PROBLEM STATEMENT = Scan the material for the word "experience", and copy each line where it shows up.

SUPPLIED MATERIAL =
'''

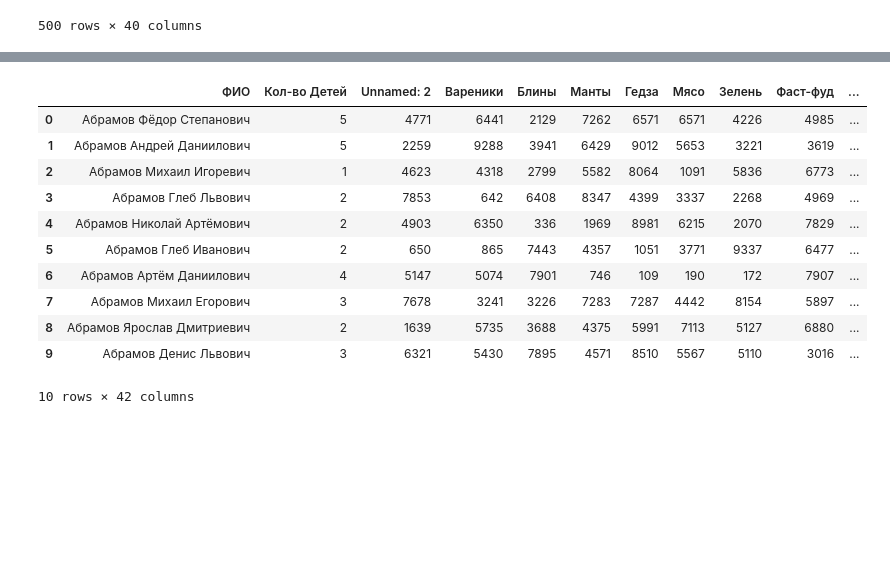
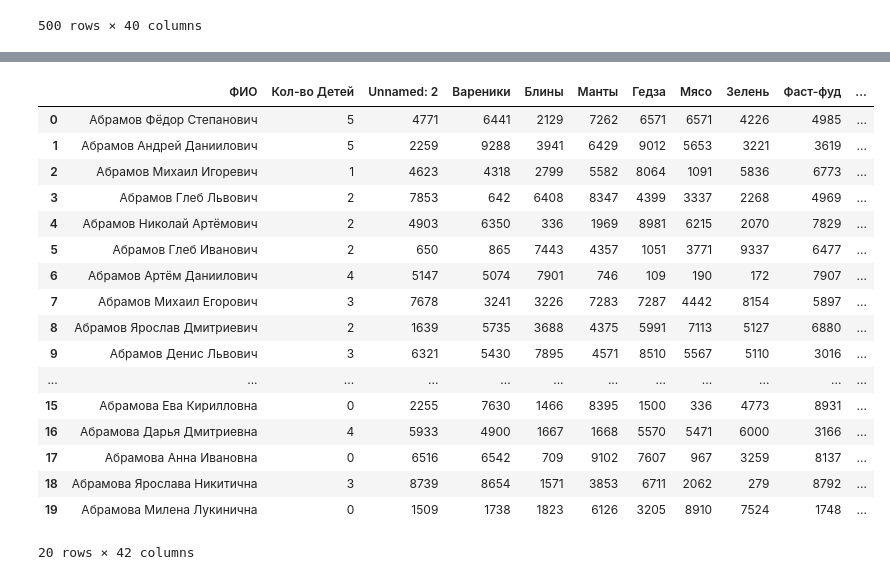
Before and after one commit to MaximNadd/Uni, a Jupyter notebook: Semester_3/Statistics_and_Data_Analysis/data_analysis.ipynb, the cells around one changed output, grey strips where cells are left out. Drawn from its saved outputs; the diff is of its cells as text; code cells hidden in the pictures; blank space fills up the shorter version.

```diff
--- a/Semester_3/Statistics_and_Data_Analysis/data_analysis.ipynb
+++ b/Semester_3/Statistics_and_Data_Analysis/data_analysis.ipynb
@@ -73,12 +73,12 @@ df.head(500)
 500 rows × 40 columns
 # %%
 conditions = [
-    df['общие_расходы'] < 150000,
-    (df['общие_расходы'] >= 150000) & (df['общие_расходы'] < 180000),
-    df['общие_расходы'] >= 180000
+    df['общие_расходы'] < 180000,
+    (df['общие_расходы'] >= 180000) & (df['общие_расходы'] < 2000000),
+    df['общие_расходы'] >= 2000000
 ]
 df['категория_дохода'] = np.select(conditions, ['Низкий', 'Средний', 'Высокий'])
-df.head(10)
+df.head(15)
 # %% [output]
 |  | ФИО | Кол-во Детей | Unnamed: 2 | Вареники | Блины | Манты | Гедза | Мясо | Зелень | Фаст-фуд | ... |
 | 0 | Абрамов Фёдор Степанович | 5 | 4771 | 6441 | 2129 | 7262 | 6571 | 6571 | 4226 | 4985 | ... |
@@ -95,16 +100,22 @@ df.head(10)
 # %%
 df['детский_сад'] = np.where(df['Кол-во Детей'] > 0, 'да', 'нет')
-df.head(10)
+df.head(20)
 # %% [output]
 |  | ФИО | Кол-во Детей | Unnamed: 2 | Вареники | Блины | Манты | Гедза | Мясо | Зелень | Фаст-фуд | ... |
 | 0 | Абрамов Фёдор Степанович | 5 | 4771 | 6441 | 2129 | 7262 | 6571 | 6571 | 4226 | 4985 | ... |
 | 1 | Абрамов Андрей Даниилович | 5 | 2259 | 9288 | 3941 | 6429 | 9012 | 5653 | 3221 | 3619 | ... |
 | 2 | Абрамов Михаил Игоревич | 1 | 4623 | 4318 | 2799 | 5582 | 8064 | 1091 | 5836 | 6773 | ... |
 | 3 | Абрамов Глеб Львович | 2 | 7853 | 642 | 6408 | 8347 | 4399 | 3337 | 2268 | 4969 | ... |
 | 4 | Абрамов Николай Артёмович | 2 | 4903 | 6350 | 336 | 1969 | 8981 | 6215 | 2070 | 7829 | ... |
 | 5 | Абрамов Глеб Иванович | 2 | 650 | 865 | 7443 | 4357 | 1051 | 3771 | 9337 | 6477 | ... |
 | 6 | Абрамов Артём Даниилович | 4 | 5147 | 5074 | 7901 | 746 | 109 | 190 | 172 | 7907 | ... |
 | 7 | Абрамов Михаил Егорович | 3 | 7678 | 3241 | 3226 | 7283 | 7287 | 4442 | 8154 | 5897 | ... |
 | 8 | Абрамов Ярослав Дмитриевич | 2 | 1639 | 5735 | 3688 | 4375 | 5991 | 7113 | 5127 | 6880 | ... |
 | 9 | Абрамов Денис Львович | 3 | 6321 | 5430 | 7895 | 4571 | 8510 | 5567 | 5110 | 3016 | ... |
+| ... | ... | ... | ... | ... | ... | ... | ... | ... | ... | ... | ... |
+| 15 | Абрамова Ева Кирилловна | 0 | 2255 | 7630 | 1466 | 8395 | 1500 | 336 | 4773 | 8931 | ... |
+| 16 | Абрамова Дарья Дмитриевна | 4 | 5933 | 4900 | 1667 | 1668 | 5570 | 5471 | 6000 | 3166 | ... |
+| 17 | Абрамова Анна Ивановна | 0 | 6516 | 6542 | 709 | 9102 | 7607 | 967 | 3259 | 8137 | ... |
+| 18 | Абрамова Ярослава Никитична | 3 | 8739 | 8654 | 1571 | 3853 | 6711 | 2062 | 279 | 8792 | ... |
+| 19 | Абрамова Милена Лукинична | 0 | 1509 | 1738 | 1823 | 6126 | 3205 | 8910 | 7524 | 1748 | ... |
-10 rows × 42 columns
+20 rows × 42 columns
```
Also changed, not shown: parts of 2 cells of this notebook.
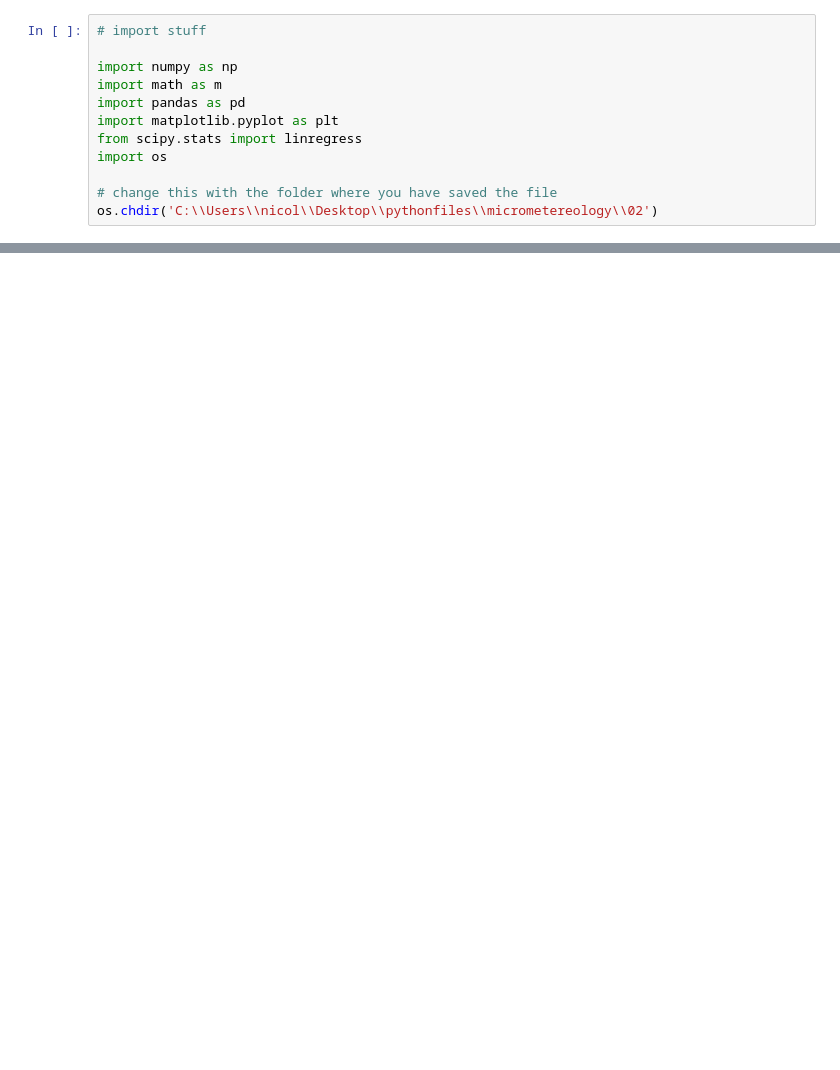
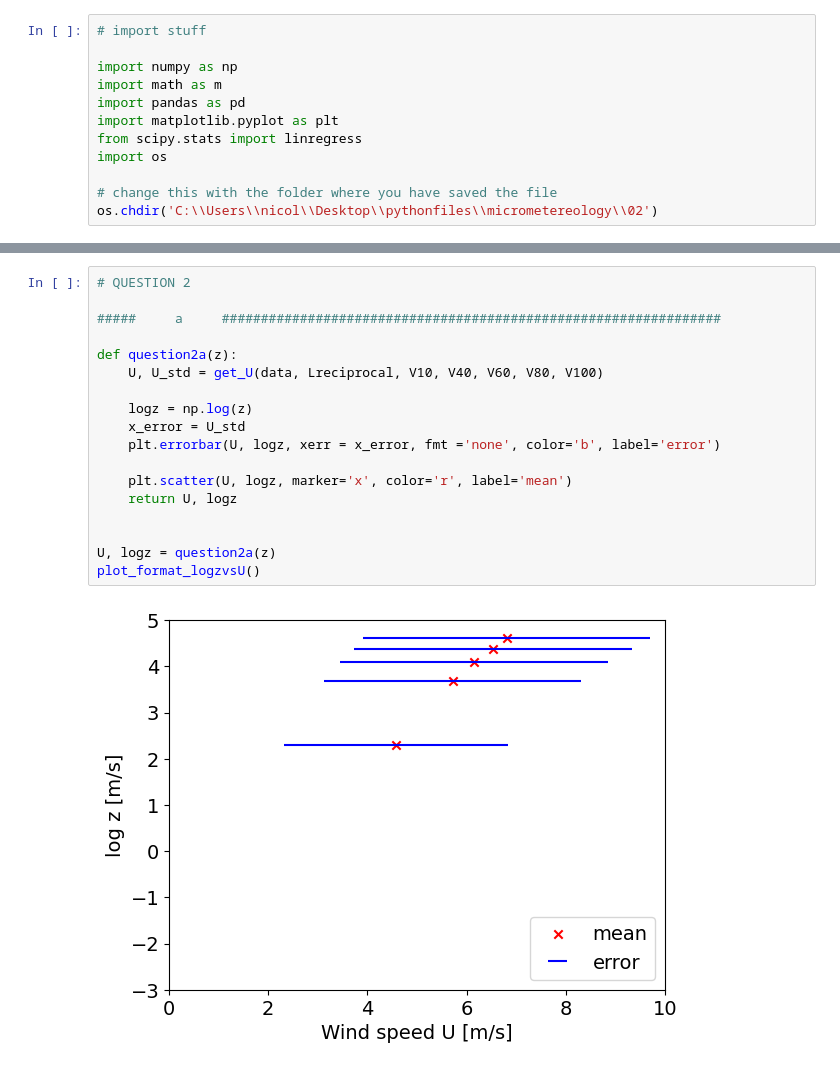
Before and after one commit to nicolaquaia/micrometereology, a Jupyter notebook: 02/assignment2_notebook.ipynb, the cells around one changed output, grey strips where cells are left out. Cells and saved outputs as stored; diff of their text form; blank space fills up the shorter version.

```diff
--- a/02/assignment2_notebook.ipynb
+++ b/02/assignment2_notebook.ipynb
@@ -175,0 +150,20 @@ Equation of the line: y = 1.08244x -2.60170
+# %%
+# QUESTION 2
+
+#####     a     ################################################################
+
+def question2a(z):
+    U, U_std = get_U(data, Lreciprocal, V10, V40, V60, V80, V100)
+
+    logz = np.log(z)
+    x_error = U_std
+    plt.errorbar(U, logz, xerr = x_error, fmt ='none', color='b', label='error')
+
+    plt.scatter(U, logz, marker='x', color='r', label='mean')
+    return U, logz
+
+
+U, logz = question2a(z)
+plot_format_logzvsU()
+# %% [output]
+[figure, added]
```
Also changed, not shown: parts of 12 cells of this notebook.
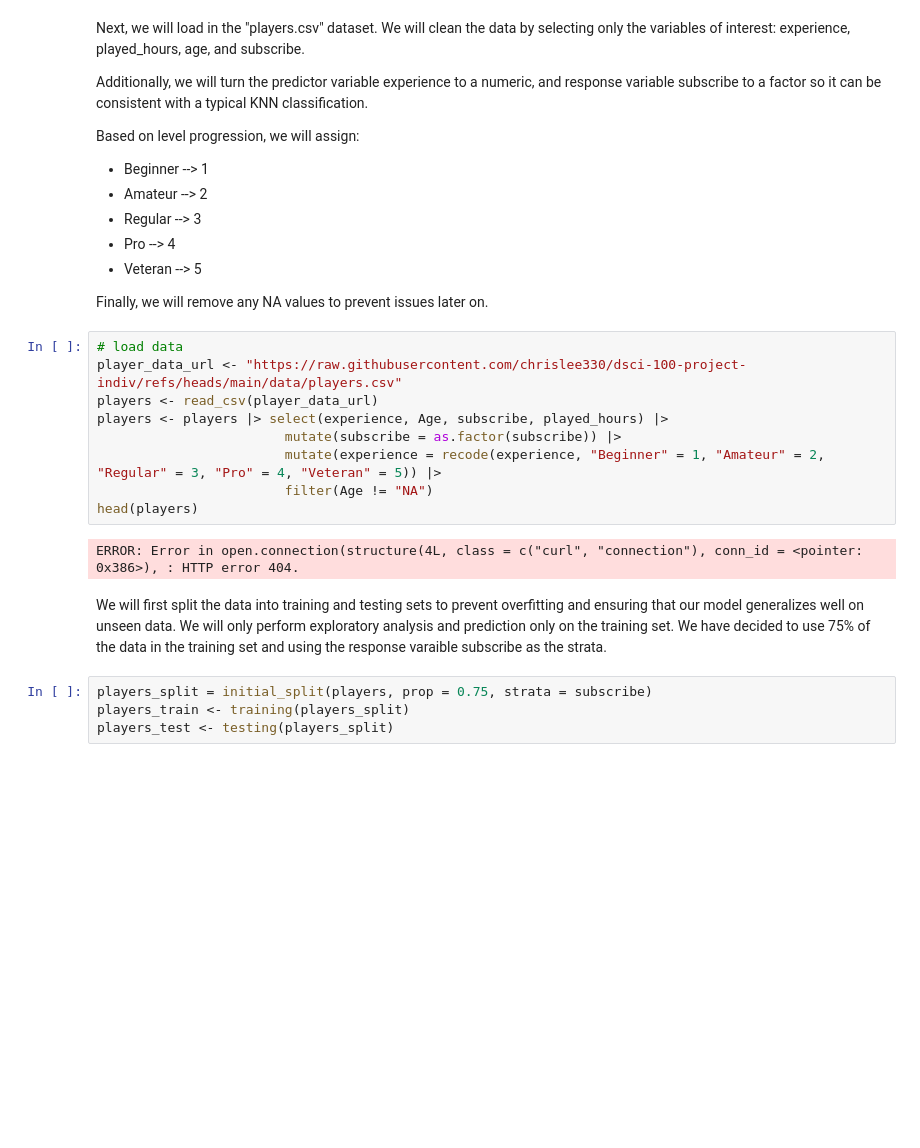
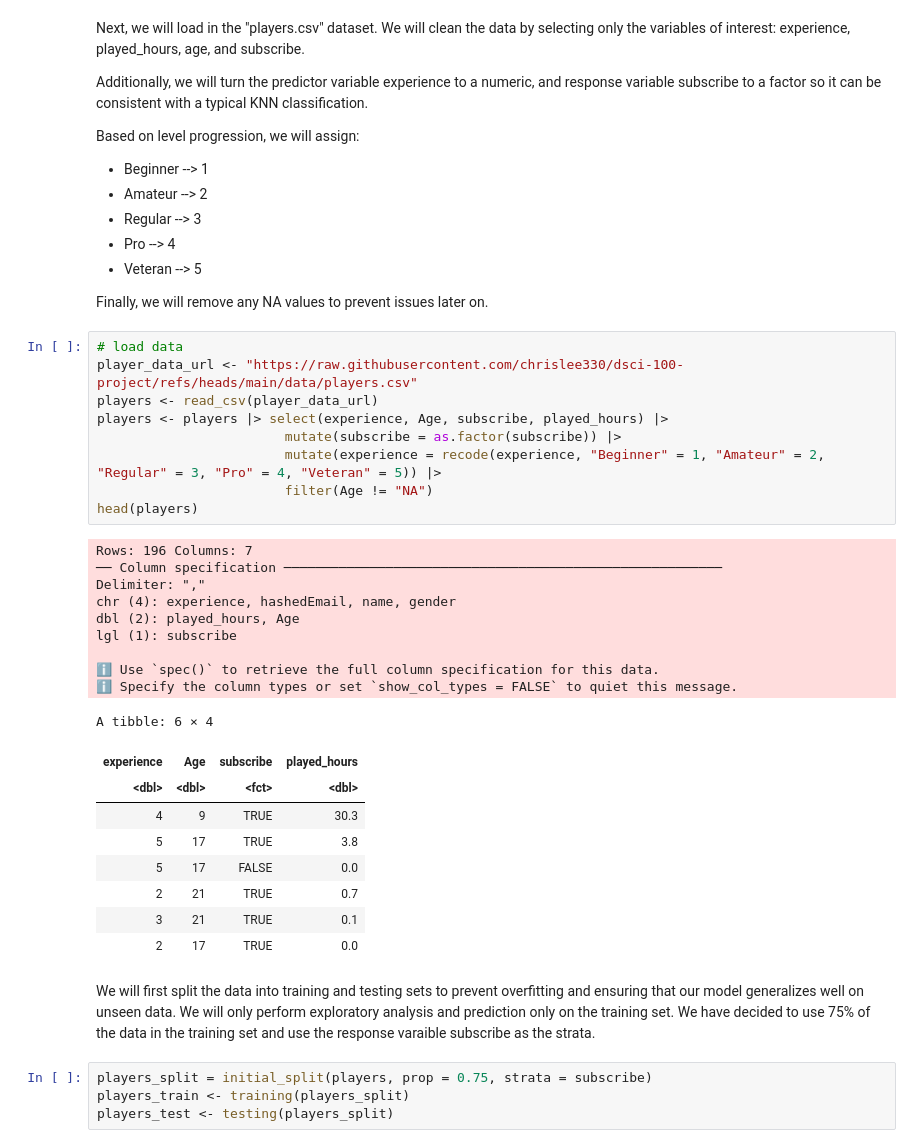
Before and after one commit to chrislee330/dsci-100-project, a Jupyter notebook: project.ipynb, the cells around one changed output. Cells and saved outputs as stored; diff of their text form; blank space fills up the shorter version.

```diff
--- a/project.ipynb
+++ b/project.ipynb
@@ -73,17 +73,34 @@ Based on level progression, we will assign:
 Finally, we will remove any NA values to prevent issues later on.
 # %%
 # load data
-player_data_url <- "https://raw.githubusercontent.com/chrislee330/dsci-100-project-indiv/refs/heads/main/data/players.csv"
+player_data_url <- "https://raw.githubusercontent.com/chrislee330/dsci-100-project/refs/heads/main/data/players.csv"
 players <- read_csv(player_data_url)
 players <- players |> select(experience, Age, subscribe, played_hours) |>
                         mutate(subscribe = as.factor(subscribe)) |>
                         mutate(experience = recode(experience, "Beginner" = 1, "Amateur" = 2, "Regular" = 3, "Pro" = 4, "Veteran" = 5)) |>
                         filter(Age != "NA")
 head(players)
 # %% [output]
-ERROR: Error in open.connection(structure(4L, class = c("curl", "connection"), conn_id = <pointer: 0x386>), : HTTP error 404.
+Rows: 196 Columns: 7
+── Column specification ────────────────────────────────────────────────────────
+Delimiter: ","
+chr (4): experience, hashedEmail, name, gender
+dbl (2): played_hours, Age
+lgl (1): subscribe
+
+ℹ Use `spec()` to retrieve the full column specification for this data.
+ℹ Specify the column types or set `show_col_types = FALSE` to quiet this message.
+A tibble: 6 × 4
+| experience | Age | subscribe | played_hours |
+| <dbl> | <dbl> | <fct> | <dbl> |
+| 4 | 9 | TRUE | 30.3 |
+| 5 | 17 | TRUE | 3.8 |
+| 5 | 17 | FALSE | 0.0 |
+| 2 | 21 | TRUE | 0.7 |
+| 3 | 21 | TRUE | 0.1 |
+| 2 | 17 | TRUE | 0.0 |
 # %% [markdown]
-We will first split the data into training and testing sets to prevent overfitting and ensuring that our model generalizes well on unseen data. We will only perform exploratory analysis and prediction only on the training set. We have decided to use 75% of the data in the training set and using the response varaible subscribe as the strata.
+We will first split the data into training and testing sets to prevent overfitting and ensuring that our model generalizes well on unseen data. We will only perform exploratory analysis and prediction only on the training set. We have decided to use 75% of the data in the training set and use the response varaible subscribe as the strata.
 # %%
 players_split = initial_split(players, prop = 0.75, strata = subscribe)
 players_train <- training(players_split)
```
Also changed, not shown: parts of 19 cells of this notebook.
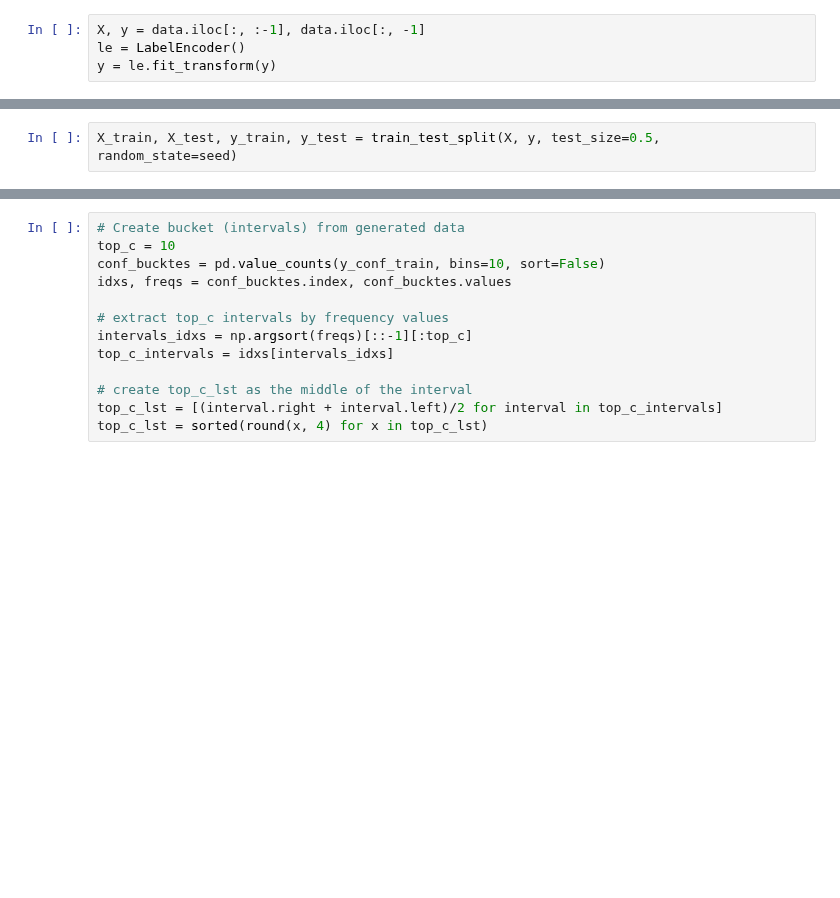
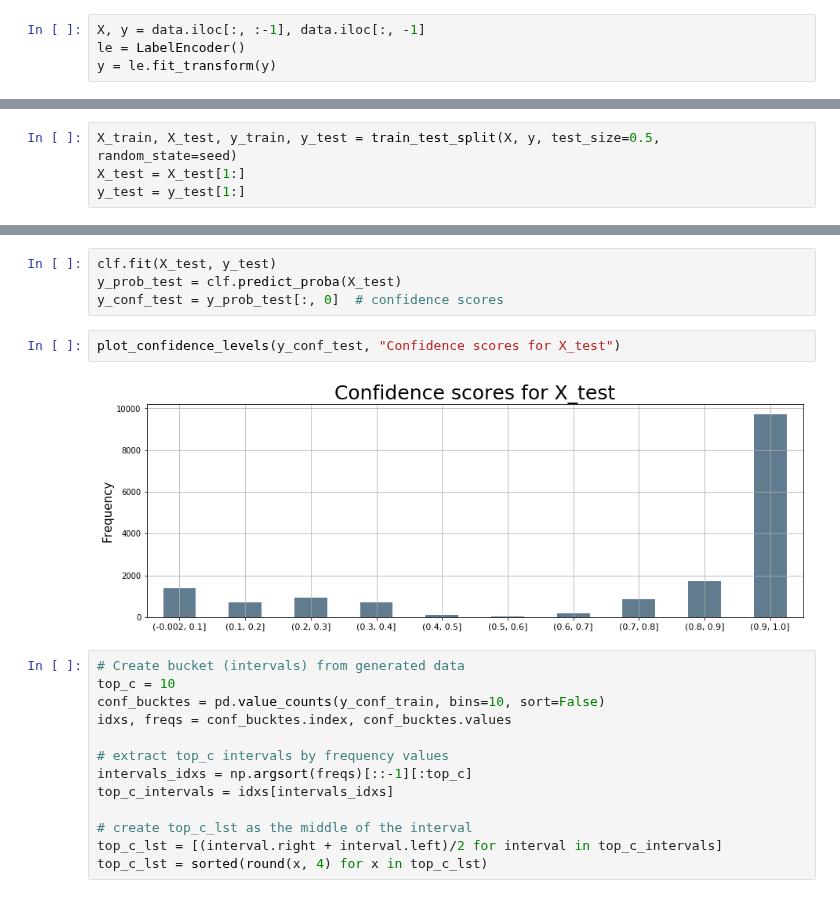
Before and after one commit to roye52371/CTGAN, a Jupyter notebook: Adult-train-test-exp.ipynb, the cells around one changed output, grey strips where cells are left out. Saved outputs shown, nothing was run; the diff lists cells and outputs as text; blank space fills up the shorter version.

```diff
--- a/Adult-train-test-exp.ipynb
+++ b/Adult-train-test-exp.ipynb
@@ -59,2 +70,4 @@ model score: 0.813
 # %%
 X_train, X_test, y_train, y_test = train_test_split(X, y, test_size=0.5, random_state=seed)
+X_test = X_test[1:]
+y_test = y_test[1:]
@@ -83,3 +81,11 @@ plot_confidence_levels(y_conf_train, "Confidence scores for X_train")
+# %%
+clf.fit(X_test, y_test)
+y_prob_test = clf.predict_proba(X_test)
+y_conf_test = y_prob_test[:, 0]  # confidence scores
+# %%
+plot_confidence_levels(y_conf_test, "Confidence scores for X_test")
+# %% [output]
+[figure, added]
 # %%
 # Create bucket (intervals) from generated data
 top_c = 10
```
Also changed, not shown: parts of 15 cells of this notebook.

'''

RESPONSE TO THE EXERCISE =
 players <- players |> select(experience, Age, subscribe, played_hours) |>
                         mutate(experience = recode(experience, "Beginner" = 1, "Amateur" = 2, "Regular" = 3, "Pro" = 4, "Veteran" = 5)) |>
+chr (4): experience, hashedEmail, name, gender
+| experience | Age | subscribe | played_hours |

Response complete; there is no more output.